■ Entries provided:
========
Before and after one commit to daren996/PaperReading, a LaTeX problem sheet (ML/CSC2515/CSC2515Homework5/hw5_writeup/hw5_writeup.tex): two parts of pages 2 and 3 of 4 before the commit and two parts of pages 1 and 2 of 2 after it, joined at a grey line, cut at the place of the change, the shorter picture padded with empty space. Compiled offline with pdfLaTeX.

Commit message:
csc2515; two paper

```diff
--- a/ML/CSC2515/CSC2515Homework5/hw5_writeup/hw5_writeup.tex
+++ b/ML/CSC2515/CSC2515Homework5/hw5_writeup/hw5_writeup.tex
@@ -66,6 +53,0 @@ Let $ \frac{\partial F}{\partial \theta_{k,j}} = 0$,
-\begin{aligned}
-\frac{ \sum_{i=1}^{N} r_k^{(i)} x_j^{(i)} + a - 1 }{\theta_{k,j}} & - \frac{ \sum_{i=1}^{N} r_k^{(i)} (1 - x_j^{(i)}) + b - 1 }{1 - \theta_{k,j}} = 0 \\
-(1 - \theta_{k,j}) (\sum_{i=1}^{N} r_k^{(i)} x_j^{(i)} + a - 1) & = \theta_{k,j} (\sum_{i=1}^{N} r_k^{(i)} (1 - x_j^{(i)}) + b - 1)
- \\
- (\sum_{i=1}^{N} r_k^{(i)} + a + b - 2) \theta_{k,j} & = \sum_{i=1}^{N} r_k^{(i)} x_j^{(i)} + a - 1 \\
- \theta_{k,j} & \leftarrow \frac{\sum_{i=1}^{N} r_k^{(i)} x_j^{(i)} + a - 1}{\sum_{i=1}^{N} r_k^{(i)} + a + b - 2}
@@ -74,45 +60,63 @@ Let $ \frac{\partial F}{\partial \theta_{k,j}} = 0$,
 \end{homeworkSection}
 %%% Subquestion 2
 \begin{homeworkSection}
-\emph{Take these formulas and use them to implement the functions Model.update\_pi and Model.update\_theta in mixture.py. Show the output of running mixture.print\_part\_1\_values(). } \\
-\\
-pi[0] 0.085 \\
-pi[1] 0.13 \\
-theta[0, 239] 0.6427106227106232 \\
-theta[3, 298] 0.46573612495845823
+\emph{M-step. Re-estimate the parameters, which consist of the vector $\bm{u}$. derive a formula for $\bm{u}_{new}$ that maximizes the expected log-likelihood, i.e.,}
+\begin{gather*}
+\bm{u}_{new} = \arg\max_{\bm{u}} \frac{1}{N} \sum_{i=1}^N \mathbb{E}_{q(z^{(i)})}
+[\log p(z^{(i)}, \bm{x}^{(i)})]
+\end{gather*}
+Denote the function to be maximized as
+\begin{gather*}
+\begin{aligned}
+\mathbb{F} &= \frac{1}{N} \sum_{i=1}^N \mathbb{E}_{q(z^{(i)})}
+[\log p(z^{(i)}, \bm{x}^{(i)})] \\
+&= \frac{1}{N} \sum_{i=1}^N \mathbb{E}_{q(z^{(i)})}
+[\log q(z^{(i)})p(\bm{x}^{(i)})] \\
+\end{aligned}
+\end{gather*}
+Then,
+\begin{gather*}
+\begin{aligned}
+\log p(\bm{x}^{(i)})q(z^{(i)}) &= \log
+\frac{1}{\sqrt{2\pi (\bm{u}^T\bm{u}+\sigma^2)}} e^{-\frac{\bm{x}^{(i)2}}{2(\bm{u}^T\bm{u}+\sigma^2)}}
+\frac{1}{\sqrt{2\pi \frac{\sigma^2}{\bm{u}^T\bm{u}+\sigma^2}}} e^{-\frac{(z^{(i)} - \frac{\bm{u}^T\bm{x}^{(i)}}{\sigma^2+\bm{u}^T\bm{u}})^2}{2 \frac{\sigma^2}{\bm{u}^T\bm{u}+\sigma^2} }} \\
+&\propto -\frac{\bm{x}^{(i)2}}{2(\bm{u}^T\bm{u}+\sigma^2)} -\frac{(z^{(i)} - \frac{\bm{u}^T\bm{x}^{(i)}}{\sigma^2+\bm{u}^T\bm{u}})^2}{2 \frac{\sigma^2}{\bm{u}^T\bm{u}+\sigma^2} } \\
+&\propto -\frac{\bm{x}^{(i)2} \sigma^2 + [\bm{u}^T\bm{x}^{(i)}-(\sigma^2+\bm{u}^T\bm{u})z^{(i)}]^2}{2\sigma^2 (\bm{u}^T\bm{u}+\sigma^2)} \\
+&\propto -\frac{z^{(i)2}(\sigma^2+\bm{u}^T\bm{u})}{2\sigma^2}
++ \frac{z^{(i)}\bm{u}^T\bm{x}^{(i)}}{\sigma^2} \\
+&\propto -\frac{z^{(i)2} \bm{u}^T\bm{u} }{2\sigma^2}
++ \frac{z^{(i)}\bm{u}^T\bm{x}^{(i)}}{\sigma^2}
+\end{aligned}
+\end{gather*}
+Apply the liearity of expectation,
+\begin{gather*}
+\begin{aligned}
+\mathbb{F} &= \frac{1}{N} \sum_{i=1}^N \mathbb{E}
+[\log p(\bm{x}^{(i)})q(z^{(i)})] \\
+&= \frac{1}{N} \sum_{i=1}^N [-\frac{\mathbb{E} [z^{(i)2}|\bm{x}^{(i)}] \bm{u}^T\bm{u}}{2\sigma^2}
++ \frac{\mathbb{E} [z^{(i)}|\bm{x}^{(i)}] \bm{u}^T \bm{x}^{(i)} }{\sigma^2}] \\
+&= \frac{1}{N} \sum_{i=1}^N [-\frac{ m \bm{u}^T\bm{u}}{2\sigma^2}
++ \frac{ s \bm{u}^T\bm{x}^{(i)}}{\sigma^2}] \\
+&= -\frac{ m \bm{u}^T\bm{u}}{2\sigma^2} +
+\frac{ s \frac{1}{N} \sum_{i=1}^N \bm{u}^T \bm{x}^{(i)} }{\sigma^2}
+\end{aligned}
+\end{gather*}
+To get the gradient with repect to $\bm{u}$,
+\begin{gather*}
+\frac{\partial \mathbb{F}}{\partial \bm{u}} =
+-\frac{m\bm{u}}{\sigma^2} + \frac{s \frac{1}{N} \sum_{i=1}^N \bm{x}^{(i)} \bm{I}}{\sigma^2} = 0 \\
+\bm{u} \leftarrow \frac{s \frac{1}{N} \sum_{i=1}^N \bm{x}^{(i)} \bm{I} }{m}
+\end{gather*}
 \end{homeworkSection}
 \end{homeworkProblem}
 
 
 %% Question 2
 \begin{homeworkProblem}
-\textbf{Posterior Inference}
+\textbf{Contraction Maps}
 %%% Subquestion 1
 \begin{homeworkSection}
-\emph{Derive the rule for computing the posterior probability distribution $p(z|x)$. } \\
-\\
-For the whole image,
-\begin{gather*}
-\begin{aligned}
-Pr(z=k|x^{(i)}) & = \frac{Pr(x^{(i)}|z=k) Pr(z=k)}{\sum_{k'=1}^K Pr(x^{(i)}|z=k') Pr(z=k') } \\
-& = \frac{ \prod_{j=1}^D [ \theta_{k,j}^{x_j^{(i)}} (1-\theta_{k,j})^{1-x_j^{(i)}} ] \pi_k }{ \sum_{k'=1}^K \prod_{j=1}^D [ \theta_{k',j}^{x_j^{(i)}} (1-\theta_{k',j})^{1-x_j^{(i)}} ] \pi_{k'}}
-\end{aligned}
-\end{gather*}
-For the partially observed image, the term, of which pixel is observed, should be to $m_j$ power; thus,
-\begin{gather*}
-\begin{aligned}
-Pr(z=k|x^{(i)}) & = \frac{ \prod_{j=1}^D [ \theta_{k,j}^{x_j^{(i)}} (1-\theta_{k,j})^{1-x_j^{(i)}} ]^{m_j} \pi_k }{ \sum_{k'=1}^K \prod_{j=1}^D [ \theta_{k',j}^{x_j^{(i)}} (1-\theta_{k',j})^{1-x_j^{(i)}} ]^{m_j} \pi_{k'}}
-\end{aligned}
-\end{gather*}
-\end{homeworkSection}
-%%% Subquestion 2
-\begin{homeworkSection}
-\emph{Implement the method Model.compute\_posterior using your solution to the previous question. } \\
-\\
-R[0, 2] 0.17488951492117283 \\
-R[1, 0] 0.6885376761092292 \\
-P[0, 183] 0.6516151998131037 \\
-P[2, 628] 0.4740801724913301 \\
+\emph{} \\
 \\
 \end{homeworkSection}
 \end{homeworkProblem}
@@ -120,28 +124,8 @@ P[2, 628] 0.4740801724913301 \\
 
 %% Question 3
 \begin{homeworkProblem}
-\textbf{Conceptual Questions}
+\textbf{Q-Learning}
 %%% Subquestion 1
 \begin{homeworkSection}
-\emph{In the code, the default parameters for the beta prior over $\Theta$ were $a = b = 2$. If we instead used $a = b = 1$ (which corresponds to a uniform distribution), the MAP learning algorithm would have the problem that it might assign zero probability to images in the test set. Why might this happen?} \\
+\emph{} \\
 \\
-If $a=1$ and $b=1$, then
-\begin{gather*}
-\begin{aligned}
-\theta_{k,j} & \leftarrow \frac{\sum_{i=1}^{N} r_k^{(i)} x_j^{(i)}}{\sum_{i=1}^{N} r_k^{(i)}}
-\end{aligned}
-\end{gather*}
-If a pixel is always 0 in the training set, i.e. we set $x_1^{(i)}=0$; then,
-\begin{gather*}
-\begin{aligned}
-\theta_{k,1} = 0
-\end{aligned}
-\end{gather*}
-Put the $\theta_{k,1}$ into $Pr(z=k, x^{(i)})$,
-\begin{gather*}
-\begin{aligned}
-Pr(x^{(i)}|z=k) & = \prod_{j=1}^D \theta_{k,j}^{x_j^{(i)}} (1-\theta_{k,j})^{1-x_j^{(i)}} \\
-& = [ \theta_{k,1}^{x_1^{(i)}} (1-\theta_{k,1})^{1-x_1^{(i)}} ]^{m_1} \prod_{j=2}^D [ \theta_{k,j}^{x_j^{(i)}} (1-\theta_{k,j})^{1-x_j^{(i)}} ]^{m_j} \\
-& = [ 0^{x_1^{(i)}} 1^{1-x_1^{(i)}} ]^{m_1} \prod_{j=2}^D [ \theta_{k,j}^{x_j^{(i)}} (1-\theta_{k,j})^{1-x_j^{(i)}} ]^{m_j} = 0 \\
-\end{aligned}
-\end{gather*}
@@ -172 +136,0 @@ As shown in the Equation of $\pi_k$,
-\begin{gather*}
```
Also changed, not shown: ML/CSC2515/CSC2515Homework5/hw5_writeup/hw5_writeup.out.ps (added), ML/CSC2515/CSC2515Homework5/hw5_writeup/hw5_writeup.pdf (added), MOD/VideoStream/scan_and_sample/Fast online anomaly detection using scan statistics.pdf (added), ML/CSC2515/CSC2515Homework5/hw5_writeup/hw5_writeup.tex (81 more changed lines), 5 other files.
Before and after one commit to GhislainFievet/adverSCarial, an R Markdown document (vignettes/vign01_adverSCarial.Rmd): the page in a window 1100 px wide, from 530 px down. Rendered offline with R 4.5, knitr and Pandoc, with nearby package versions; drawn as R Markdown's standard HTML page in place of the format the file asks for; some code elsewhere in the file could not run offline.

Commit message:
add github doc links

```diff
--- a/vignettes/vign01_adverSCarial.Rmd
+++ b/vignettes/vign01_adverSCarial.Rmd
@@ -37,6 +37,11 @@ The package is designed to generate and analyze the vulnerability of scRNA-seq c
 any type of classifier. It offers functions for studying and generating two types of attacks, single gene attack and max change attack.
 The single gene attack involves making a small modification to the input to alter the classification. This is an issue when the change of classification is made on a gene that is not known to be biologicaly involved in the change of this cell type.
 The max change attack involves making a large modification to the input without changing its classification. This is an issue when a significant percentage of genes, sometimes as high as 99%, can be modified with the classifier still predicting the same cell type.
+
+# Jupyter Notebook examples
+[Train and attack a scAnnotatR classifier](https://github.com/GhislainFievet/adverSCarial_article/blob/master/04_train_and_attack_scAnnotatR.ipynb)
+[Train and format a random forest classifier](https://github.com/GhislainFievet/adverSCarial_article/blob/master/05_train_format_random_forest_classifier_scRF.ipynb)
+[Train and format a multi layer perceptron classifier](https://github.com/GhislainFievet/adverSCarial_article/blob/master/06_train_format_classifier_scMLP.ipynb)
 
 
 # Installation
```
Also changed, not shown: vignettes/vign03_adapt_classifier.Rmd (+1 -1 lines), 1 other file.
========
■ Required action:
What lines above contain "type"? Copy them out.

■ Task solution:
 any type of classifier. It offers functions for studying and generating two types of attacks, single gene attack and max change attack.
 The single gene attack involves making a small modification to the input to alter the classification. This is an issue when the change of classification is made on a gene that is not known to be biologicaly involved in the change of this cell type.
 The max change attack involves making a large modification to the input without changing its classification. This is an issue when a significant percentage of genes, sometimes as high as 99%, can be modified with the classifier still predicting the same cell type.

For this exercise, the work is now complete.